Repeat each line of the material below exactly as it appears, minus any pictures.

# Source data
........

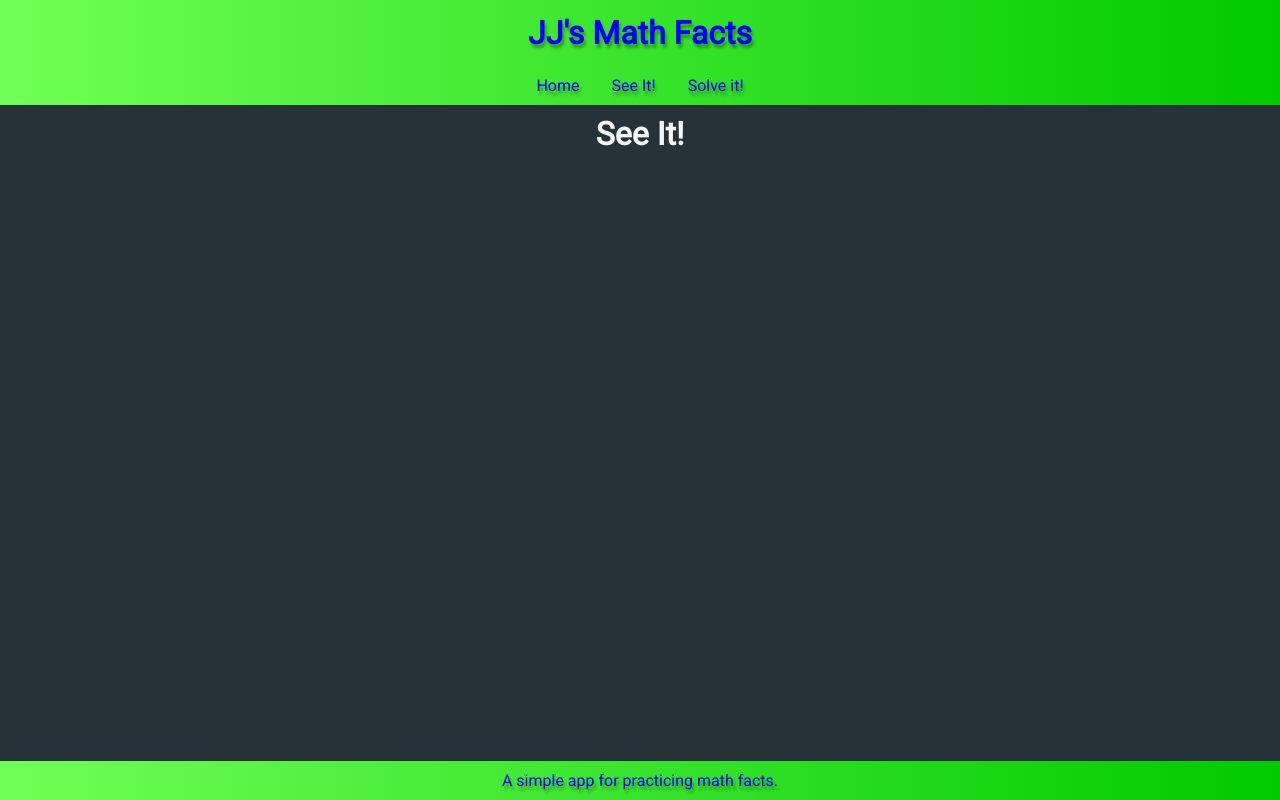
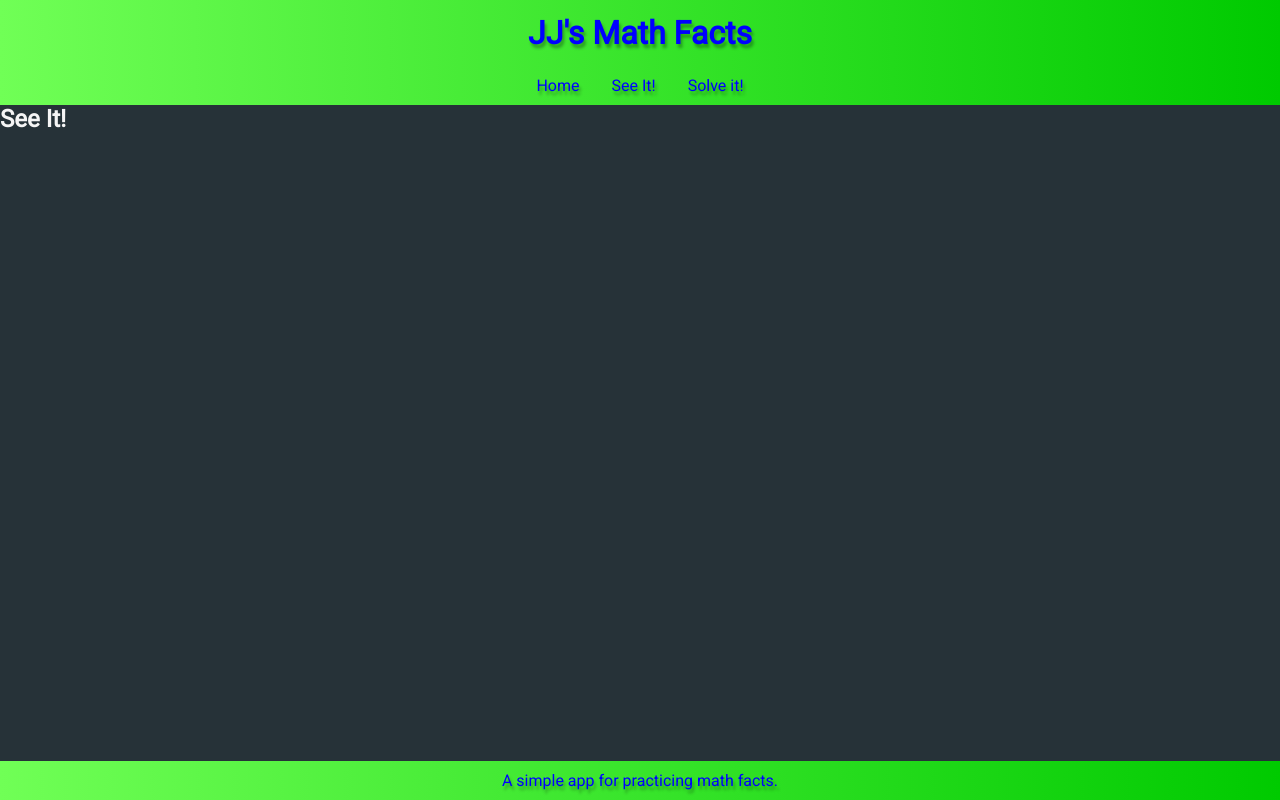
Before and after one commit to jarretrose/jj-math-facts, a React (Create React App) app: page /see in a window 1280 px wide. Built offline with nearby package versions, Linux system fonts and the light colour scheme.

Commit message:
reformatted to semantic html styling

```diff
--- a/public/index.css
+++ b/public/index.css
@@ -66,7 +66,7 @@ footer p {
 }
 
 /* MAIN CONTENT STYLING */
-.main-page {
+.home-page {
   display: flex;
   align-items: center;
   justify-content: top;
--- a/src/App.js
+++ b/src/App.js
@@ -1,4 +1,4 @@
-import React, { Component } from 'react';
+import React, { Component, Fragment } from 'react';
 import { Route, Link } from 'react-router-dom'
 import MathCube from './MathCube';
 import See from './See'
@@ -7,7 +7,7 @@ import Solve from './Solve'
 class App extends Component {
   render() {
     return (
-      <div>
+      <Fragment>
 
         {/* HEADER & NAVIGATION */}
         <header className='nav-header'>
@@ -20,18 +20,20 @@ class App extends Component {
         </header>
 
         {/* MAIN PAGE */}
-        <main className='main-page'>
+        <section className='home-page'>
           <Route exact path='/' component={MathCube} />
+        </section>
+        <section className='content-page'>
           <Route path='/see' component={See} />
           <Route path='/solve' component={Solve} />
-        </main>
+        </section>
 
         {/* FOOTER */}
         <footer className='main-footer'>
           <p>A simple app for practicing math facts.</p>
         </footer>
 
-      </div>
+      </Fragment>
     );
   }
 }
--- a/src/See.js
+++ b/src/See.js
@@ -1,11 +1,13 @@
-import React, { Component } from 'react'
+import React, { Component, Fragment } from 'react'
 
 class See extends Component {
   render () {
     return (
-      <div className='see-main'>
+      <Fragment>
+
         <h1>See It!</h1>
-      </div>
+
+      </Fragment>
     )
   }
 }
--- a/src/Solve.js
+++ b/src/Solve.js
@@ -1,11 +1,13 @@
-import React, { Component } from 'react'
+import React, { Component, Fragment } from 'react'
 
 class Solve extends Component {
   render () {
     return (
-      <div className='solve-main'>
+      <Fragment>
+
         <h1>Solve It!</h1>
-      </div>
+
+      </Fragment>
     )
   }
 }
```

........

# Answer section
Before and after one commit to jarretrose/jj-math-facts, a React (Create React App) app: page /see in a window 1280 px wide. Built offline with nearby package versions, Linux system fonts and the light colour scheme.

Commit message:
reformatted to semantic html styling

```diff
--- a/public/index.css
+++ b/public/index.css
@@ -66,7 +66,7 @@ footer p {
 }
 
 /* MAIN CONTENT STYLING */
-.main-page {
+.home-page {
   display: flex;
   align-items: center;
   justify-content: top;
--- a/src/App.js
+++ b/src/App.js
@@ -1,4 +1,4 @@
-import React, { Component } from 'react';
+import React, { Component, Fragment } from 'react';
 import { Route, Link } from 'react-router-dom'
 import MathCube from './MathCube';
 import See from './See'
@@ -7,7 +7,7 @@ import Solve from './Solve'
 class App extends Component {
   render() {
     return (
-      <div>
+      <Fragment>
 
         {/* HEADER & NAVIGATION */}
         <header className='nav-header'>
@@ -20,18 +20,20 @@ class App extends Component {
         </header>
 
         {/* MAIN PAGE */}
-        <main className='main-page'>
+        <section className='home-page'>
           <Route exact path='/' component={MathCube} />
+        </section>
+        <section className='content-page'>
           <Route path='/see' component={See} />
           <Route path='/solve' component={Solve} />
-        </main>
+        </section>
 
         {/* FOOTER */}
         <footer className='main-footer'>
           <p>A simple app for practicing math facts.</p>
         </footer>
 
-      </div>
+      </Fragment>
     );
   }
 }
--- a/src/See.js
+++ b/src/See.js
@@ -1,11 +1,13 @@
-import React, { Component } from 'react'
+import React, { Component, Fragment } from 'react'
 
 class See extends Component {
   render () {
     return (
-      <div className='see-main'>
+      <Fragment>
+
         <h1>See It!</h1>
-      </div>
+
+      </Fragment>
     )
   }
 }
--- a/src/Solve.js
+++ b/src/Solve.js
@@ -1,11 +1,13 @@
-import React, { Component } from 'react'
+import React, { Component, Fragment } from 'react'
 
 class Solve extends Component {
   render () {
     return (
-      <div className='solve-main'>
+      <Fragment>
+
         <h1>Solve It!</h1>
-      </div>
+
+      </Fragment>
     )
   }
 }
```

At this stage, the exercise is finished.